YOUR ASSIGNMENT
Among the entries below, find the lines that hold the word "propozycja" and report them.

Stored dataset items
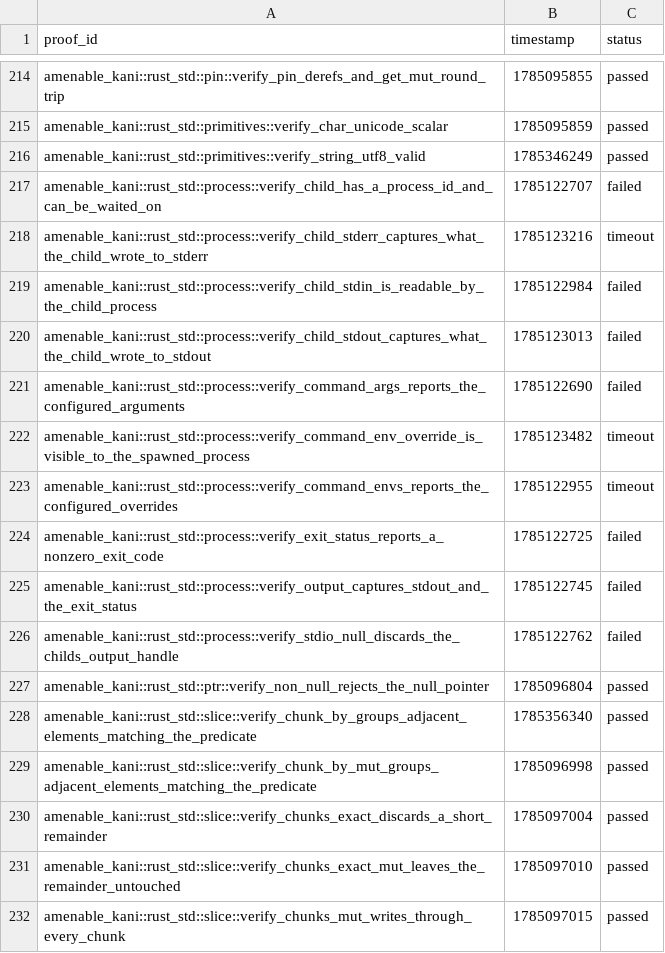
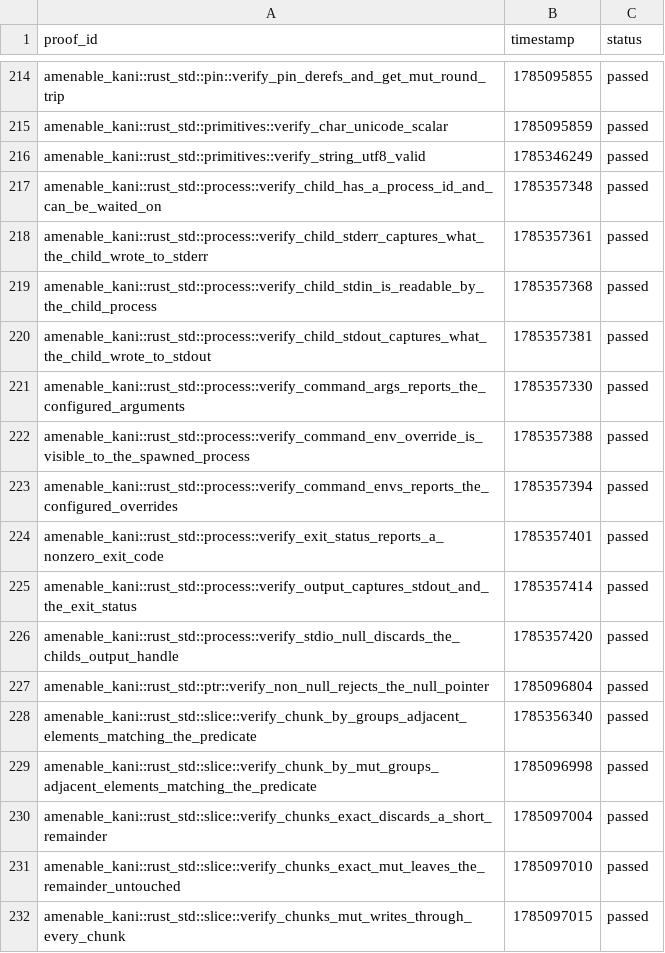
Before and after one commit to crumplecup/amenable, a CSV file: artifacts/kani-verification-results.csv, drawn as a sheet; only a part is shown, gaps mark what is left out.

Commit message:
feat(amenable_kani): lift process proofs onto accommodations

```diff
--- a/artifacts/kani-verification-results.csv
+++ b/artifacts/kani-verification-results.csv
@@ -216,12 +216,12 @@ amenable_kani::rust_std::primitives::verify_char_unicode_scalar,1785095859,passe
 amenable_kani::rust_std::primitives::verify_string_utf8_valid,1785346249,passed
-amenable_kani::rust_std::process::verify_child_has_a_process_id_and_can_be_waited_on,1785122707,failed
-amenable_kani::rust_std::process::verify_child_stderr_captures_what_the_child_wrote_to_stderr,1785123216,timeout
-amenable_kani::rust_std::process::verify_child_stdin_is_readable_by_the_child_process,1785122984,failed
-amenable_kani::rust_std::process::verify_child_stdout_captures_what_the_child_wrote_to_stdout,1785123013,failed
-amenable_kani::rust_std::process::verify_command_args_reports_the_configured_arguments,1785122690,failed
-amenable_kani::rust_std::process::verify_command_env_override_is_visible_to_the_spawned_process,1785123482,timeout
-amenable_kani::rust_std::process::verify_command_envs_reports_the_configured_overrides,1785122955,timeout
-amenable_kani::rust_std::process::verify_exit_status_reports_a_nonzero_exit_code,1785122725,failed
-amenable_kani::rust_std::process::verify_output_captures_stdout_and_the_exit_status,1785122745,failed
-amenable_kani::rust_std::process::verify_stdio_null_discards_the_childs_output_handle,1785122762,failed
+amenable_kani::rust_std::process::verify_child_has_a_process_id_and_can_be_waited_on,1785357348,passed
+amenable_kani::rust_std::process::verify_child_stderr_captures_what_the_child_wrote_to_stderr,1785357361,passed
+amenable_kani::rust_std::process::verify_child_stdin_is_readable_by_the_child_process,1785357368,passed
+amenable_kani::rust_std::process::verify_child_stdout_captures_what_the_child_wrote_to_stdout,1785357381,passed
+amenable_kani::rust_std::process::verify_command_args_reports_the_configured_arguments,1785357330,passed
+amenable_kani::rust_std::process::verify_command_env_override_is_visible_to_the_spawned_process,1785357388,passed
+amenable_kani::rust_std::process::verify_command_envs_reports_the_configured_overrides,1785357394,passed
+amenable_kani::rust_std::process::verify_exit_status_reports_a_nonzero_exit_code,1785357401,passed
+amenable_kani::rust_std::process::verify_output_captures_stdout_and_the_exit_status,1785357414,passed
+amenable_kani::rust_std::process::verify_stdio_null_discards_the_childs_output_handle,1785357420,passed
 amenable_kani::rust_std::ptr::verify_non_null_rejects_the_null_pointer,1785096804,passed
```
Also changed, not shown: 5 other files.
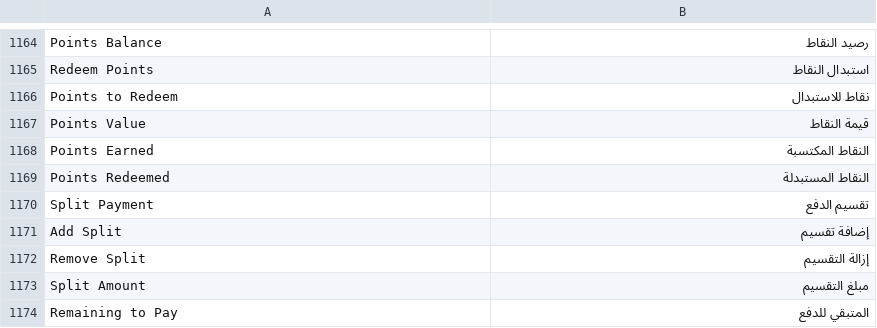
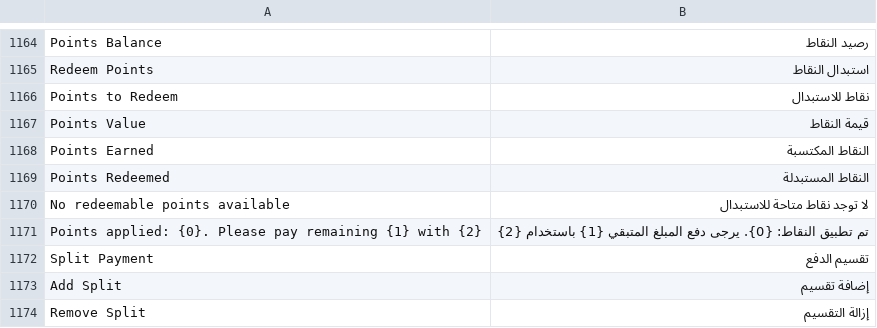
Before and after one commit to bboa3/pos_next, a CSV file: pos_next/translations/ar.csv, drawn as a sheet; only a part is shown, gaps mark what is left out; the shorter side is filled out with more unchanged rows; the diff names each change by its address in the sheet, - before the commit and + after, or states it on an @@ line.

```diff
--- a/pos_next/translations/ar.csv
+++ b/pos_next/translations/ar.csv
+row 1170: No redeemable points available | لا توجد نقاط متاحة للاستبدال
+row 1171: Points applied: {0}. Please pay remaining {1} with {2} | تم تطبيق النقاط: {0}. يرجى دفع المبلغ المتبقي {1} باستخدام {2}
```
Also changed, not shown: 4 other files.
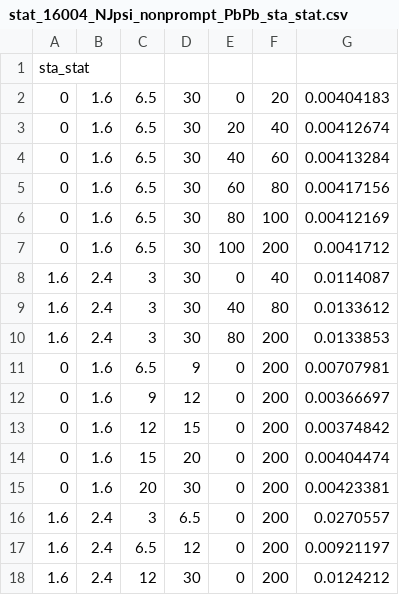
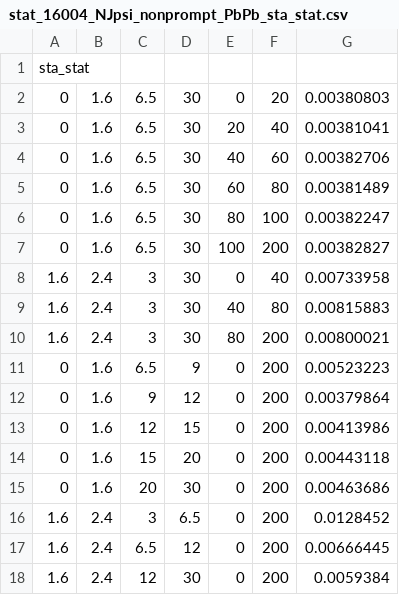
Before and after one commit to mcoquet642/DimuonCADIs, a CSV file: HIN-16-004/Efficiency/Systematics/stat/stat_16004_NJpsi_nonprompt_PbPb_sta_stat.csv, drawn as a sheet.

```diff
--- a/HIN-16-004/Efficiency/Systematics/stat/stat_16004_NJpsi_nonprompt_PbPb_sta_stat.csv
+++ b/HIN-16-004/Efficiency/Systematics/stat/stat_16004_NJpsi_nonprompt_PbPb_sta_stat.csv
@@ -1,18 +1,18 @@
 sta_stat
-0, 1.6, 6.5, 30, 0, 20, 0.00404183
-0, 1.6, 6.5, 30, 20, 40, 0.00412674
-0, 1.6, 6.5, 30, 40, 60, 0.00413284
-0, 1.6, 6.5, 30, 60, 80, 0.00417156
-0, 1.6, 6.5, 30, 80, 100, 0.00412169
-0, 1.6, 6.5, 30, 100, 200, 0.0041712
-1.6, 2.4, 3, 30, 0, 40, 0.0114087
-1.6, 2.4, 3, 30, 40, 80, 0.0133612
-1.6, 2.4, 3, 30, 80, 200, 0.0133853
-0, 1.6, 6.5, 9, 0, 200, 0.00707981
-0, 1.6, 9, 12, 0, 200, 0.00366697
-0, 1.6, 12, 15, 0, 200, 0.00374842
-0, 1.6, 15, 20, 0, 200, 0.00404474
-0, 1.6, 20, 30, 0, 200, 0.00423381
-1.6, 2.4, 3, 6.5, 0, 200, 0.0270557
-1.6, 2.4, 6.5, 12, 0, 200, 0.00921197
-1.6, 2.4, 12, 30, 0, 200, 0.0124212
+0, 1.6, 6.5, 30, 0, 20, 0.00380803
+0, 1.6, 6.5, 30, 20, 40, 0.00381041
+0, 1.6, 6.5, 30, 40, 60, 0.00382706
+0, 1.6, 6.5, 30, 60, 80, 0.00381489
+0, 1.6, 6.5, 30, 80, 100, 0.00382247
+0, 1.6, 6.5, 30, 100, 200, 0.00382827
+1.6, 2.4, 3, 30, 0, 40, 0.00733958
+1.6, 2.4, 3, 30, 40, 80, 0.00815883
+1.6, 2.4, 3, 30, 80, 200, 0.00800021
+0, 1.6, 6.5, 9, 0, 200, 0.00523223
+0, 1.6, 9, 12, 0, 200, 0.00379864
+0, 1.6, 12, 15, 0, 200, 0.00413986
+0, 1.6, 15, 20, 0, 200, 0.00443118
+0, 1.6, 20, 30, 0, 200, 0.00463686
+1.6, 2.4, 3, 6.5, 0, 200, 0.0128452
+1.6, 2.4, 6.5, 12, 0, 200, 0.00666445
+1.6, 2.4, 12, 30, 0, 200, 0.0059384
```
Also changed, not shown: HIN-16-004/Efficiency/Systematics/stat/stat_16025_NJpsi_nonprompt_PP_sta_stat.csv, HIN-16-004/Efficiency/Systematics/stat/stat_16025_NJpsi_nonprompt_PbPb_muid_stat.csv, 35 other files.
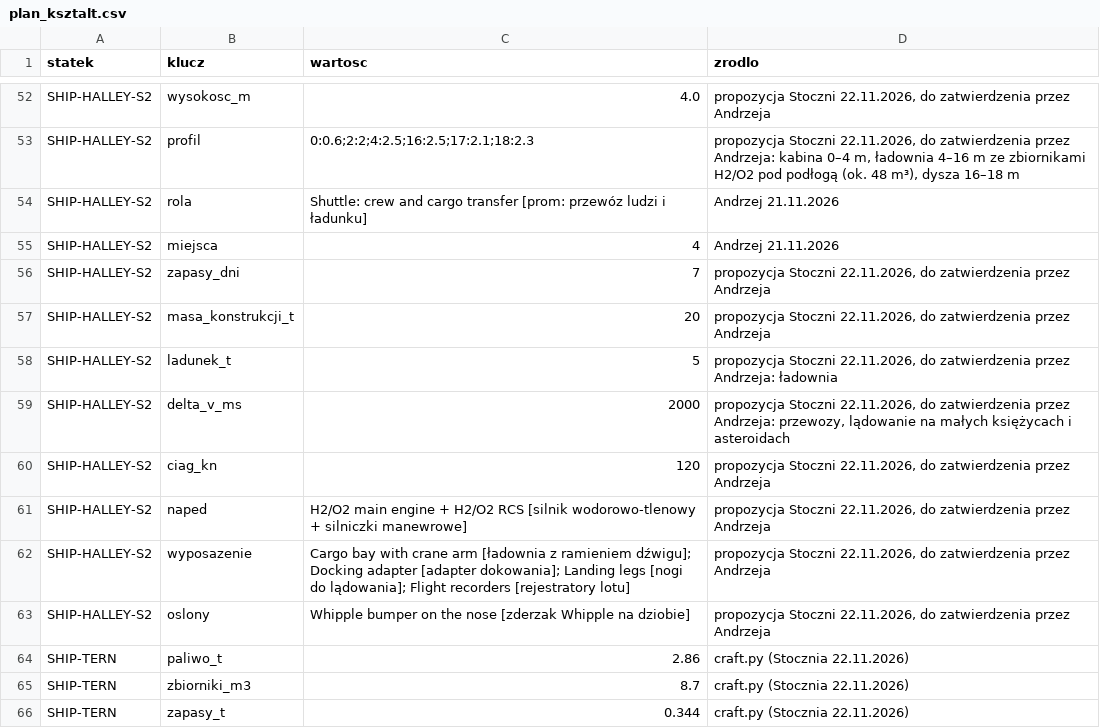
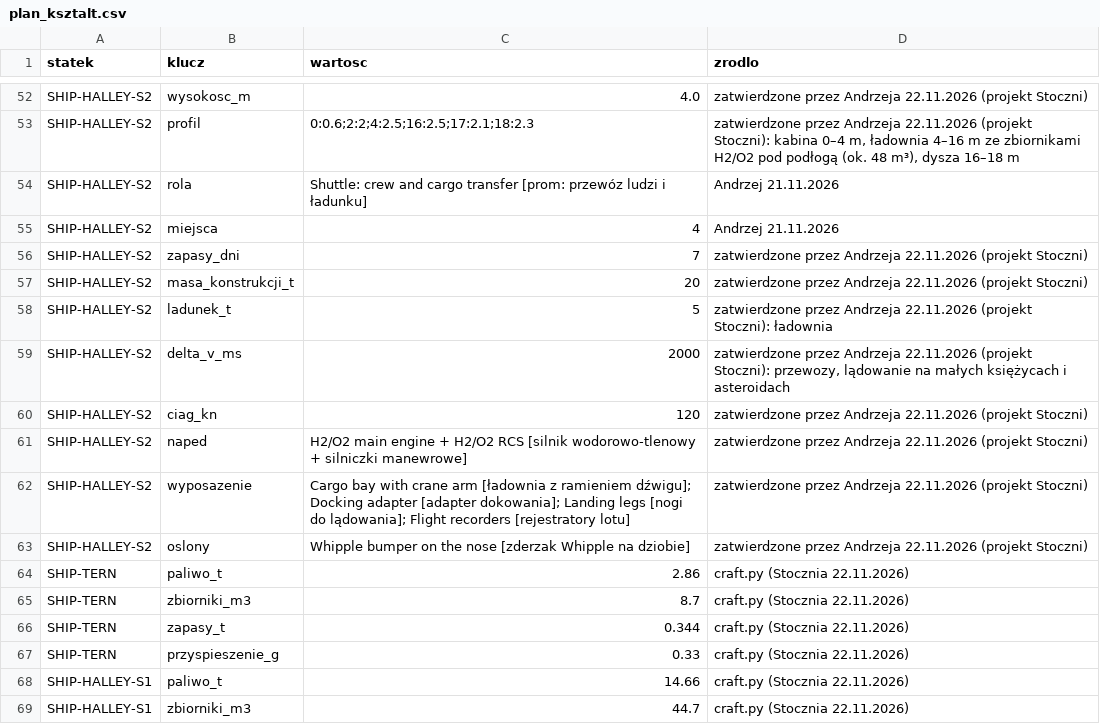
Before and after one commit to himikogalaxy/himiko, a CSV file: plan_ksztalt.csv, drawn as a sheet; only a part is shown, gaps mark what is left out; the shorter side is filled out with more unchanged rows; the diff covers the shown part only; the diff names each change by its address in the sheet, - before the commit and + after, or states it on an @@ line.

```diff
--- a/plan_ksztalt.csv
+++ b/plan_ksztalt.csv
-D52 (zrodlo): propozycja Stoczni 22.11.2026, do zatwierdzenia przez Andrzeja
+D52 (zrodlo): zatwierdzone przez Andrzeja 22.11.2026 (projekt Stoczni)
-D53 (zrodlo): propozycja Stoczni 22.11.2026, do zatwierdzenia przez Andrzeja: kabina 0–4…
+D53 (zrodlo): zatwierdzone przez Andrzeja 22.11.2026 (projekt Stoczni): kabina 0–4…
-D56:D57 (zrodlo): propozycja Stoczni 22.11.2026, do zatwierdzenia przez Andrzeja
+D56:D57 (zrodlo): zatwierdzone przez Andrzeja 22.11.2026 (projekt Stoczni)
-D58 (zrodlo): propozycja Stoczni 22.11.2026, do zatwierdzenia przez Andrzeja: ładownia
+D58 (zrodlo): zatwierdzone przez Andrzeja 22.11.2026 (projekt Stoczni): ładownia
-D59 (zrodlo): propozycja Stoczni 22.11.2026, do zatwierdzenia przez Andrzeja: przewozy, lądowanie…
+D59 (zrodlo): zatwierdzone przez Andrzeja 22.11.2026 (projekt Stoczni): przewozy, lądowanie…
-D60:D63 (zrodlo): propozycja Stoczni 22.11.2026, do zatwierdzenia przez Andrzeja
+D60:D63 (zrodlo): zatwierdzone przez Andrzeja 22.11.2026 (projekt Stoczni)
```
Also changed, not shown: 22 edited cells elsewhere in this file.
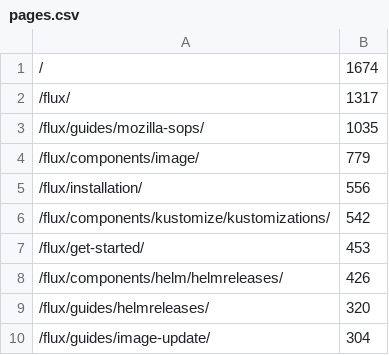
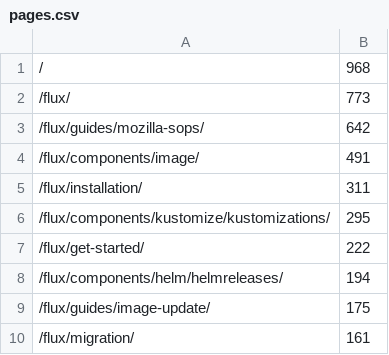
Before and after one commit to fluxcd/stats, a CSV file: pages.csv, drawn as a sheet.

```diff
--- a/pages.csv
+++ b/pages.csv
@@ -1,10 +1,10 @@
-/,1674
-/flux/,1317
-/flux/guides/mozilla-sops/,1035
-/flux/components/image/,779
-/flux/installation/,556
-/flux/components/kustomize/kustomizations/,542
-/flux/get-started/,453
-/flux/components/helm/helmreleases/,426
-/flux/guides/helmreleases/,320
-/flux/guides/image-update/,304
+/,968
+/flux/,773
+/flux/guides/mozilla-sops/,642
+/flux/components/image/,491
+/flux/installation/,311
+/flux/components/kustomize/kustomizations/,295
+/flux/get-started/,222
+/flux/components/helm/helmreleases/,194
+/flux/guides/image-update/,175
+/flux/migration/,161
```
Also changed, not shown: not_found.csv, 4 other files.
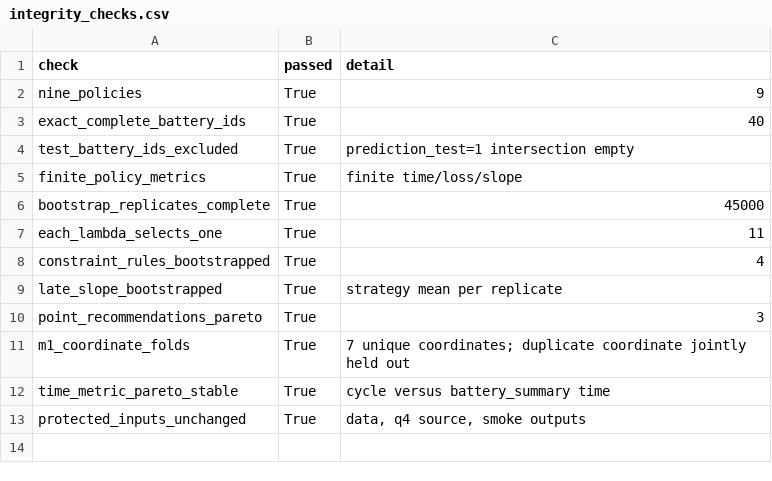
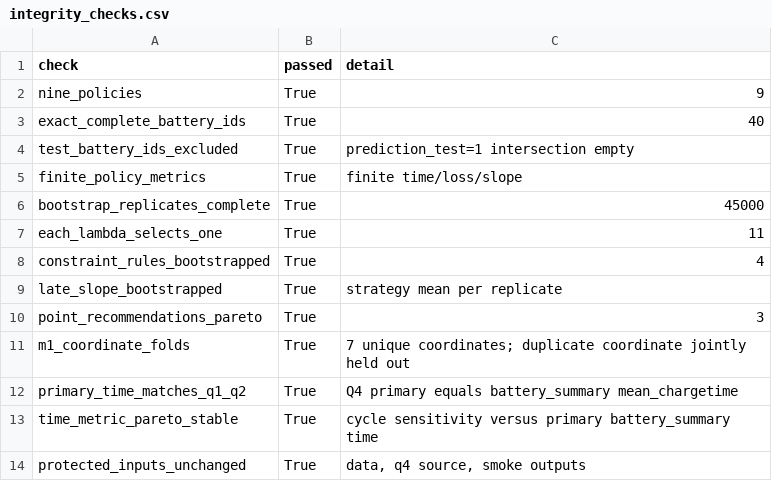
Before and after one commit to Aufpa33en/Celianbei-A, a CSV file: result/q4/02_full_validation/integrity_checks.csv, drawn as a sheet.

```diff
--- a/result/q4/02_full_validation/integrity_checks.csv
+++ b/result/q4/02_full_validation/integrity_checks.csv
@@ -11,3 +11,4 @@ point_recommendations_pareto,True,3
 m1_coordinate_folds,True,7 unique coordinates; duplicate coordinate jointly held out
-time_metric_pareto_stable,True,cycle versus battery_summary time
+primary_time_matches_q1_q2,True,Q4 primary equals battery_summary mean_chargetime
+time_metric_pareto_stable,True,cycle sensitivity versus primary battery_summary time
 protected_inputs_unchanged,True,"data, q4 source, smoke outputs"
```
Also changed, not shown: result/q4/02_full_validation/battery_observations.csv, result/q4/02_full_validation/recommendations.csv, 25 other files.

COMPLETED EXERCISE
-D52 (zrodlo): propozycja Stoczni 22.11.2026, do zatwierdzenia przez Andrzeja
-D53 (zrodlo): propozycja Stoczni 22.11.2026, do zatwierdzenia przez Andrzeja: kabina 0–4…
-D56:D57 (zrodlo): propozycja Stoczni 22.11.2026, do zatwierdzenia przez Andrzeja
-D58 (zrodlo): propozycja Stoczni 22.11.2026, do zatwierdzenia przez Andrzeja: ładownia
-D59 (zrodlo): propozycja Stoczni 22.11.2026, do zatwierdzenia przez Andrzeja: przewozy, lądowanie…
-D60:D63 (zrodlo): propozycja Stoczni 22.11.2026, do zatwierdzenia przez Andrzeja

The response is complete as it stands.